For personal reasons, I believe Eddy de Wind’s book Last Stop Auschwitz: My Story of Survival From Within the Camp — perhaps the only Holocaust death camp account written ‘in situ,’ in ‘real time’ and not affected by fading or inaccurate memories, not influenced by stories or reports learned afterwards — should be on the top of that list.

But there are many other timely books:

In Fire and Snow is a memoir by Yaacov (Yakubek) Putermilch, Jewish Warsaw Ghetto Fighter During World War II, describing his life in the Warsaw Ghetto and his work in the underground during the Nazi occupation of Warsaw.

999: The Extraordinary Young Women of the First Official Jewish Transport to Auschwitz by Heather Dune Macadam and Caroline Moore, “The untold story of the young women who were part of the first official transport to Auschwitz, told 75 years after the liberation.”

• Beth Bailey’s Citizen 865, recounting the valiant efforts of American prosecutors who pursued justice for Holocaust victims for decades after the end of World War II.

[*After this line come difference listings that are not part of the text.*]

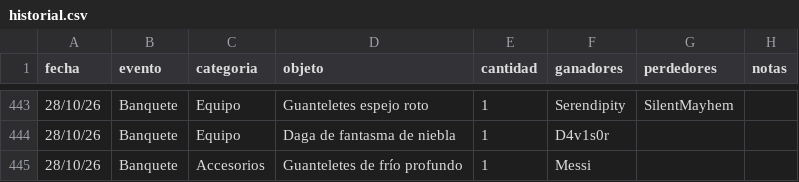
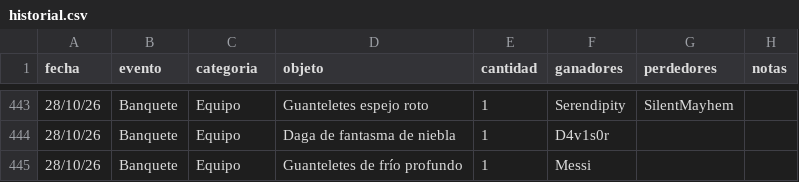
Before and after one commit to apostholz/Bot-Subastas-Prueba-, a CSV file: historial.csv, drawn as a sheet; only a part is shown, gaps mark what is left out.

Commit message:
Sync historial.csv desde bot (2026-10-29 01:56)

```diff
--- a/historial.csv
+++ b/historial.csv
@@ -444,2 +444,2 @@ fecha,evento,categoria,objeto,cantidad,ganadores,perdedores,notas
 28/10/26,Banquete,Equipo,"Daga de fantasma de niebla",1,"D4v1s0r","",""
-28/10/26,Banquete,Accesorios,"Guanteletes de frío profundo",1,"Messi","",""
+28/10/26,Banquete,Equipo,"Guanteletes de frío profundo",1,"Messi","",""
```
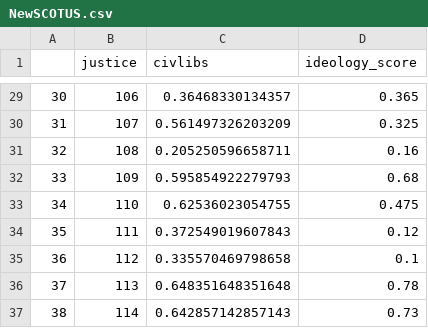
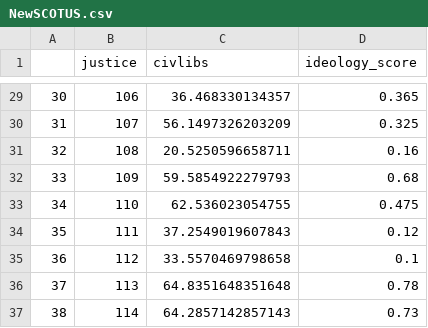
Before and after one commit to anhnguyendepocen/PLSC502-2016-git, a CSV file: Data/NewSCOTUS.csv, drawn as a sheet; only a part is shown, gaps mark what is left out; the diff covers the shown part only.

```diff
--- a/Data/NewSCOTUS.csv
+++ b/Data/NewSCOTUS.csv
@@ -29,9 +29,9 @@
-"30",106,0.36468330134357,0.365
-"31",107,0.561497326203209,0.325
-"32",108,0.205250596658711,0.16
-"33",109,0.595854922279793,0.68
-"34",110,0.62536023054755,0.475
-"35",111,0.372549019607843,0.12
-"36",112,0.335570469798658,0.1
-"37",113,0.648351648351648,0.78
-"38",114,0.642857142857143,0.73
+"30",106,36.468330134357,0.365
+"31",107,56.1497326203209,0.325
+"32",108,20.5250596658711,0.16
+"33",109,59.5854922279793,0.68
+"34",110,62.536023054755,0.475
+"35",111,37.2549019607843,0.12
+"36",112,33.5570469798658,0.1
+"37",113,64.8351648351648,0.78
+"38",114,64.2857142857143,0.73
```
Also changed, not shown: 27 edited cells elsewhere in this file, 1 other file.
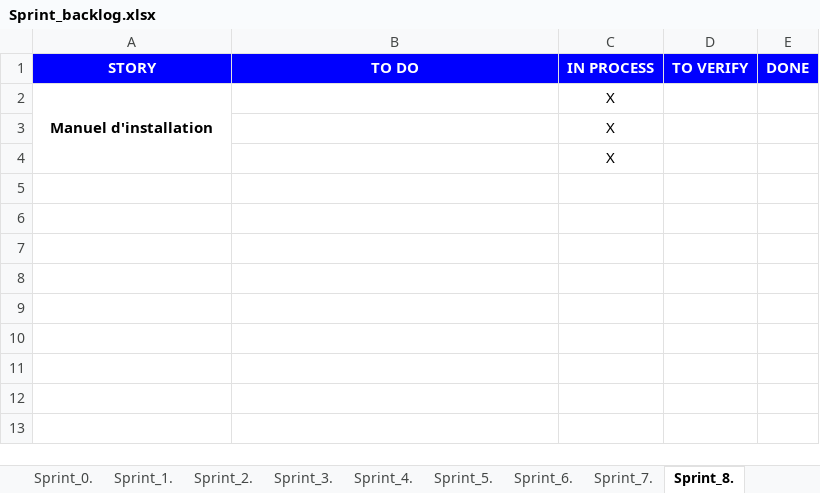
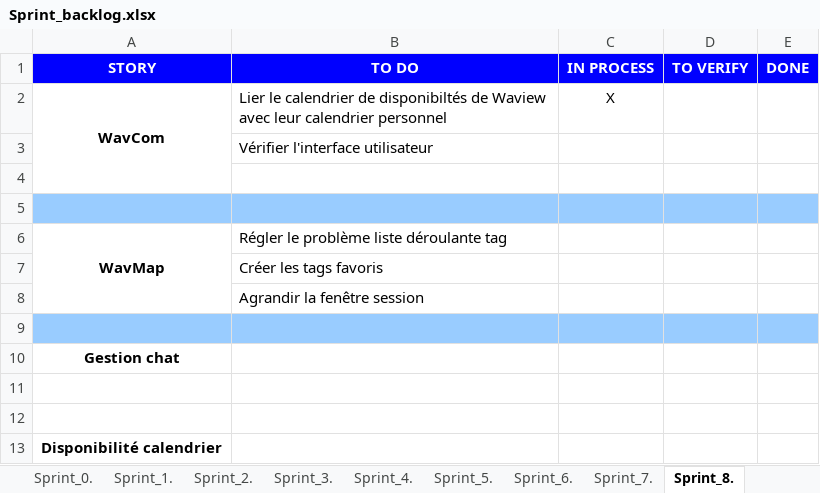
Before and after one commit to ConstantinHrrmn/WavContact, an Excel workbook: Documents/Scrum/Sprint_backlog.xlsx, sheet Sprint_8., drawn as a sheet; values as stored, in another font and other column widths than the file's, no borders; removed rows and columns are numbered as before the commit, all else as after; the diff names each change by its address in the sheet, - before the commit and + after, or states it on an @@ line.

Commit message:
Mise à jour sprint 7 et backlog s.7

```diff
--- a/Documents/Scrum/Sprint_backlog.xlsx (sheet Sprint_8.)
+++ b/Documents/Scrum/Sprint_backlog.xlsx (sheet Sprint_8.)
+row 2: WavCom | Lier le calendrier de disponibiltés de Waview avec leur calendrier personnel | X
+row 3:  | Vérifier l'interface utilisateur
-row 4: Manuel d'installation |  | X
+row 4: (empty)
-A2:A4 merged
-A5:E5 fill: none
+A5:E5 fill: #99CCFF
-C5 (IN PROCESS): X
+C5 (IN PROCESS): (empty)
+row 6: WavMap | Régler le problème liste déroulante tag
+row 7:  | Créer les tags favoris
+row 8:  | Agrandir la fenêtre session
-A9:E9 fill: none
+A9:E9 fill: #99CCFF
-C9 (IN PROCESS): X
+C9 (IN PROCESS): (empty)
+row 10: Gestion chat
+row 11: (empty)
+row 12: (empty)
+row 13: Disponibilité calendrier
```
Also changed, not shown: sheet Sprint_7., sheet Sprint_6., other sheet tabs, Documents/Scrum/Product_backlog.xlsx.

By Chance Alone by Max Eisen, an award-winning Holocaust memoir in the tradition of Elie Wiesel’s Night and Primo Levi’s Survival in Auschwitz detailing Eisen’s story of survival during the Holocaust.

Finally, and especially during the 75th anniversary period, The Times of Israel is a copious and reliable source of stories about history’s darkest chapter and certainly will continue to be, because there are so many stories still to tell.

Additional reading:

Facebook should ban Holocaust denial to mark 75th anniversary of Auschwitz liberation by Jonathan A. Greenblatt:

But there’s also reason for concern. At a time when anti-Semitism is rising and when public awareness of the Holocaust is waning, we cannot let our guard down and assume the world won’t forget. Recent trends suggest that there’s much work to be done, both in terms of promoting greater awareness and in guarding against denialism.
Let’s be clear: Holocaust denial is nothing more than anti-Semitism. It is an attempt to deny the Jewish people their history, one of many tactics used by bigots in the long-running campaign to delegitimize the Jewish people.


Most Americans know what Holocaust was; don’t know 6 million Jews were killed:

Major Pew survey finds fewer than half of US adults know how Hitler came to power, other Shoah-related specifics; situation is even worse among teens (but not young adults)


75 Years After Auschwitz Liberation, Worry That ‘Never Again’ Is Not Assured

Across Europe and in the United States, there is concern about a resurgence of anti-Semitism. Toxic political rhetoric and attacks directed at groups of peoples — using language to dehumanize them — that were once considered taboo have become common across the world’s democracies.


And as the living memory of World War II and the Holocaust fades, the institutions created to guard against a repeat of such bloody conflicts, and such barbarism, are under increasing strain.